Records to use START
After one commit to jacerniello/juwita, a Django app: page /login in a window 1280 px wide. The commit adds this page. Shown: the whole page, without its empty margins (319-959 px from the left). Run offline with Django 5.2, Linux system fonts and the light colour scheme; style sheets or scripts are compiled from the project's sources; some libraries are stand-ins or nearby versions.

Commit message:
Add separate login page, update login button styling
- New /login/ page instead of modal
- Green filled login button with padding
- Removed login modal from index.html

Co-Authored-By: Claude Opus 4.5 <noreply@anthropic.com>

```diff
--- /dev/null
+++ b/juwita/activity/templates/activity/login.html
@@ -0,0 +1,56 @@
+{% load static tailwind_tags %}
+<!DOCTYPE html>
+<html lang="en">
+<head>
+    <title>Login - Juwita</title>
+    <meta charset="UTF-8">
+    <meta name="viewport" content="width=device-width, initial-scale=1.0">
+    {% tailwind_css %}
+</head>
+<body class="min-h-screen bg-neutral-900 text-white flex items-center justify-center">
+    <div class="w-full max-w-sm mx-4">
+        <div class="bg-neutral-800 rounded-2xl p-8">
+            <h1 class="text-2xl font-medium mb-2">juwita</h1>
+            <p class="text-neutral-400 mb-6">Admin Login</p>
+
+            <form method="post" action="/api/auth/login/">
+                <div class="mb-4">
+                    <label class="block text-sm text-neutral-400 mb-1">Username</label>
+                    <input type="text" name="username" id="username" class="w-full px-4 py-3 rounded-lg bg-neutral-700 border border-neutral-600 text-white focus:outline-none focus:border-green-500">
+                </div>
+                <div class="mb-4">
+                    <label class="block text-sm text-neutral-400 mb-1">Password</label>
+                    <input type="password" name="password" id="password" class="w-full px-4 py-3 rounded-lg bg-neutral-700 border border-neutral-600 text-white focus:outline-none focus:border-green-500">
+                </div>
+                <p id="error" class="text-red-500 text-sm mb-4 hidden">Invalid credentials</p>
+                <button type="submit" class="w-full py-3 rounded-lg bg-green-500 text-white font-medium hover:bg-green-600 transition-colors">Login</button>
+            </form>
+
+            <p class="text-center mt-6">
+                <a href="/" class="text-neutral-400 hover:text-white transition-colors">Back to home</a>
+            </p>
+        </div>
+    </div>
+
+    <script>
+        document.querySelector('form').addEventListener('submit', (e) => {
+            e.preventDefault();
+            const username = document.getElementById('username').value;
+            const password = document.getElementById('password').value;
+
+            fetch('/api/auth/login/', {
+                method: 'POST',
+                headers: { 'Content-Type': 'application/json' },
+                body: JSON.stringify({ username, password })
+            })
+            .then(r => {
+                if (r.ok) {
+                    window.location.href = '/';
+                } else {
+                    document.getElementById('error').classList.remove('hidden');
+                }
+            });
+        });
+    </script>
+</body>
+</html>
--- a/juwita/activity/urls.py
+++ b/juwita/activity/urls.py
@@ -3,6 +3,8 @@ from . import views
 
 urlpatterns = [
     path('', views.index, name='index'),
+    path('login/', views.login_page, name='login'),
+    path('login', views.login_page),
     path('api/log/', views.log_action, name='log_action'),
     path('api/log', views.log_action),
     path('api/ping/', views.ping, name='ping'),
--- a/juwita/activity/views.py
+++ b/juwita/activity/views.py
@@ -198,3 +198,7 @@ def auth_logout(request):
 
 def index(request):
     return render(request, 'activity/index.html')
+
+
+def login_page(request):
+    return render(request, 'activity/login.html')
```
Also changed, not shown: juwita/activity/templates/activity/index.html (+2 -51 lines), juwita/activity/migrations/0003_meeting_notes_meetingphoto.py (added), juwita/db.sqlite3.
Records to use END
Records to use START
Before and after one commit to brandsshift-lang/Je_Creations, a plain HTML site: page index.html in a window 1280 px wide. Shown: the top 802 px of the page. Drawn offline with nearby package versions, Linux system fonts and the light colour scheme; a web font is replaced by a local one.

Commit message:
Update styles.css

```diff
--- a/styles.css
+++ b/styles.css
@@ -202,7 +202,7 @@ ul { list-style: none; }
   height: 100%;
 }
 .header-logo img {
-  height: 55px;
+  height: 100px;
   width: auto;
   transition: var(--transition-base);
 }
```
Records to use END
What lines in the entries above hold "width"? Copy every one.

+    <meta name="viewport" content="width=device-width, initial-scale=1.0">
   width: auto;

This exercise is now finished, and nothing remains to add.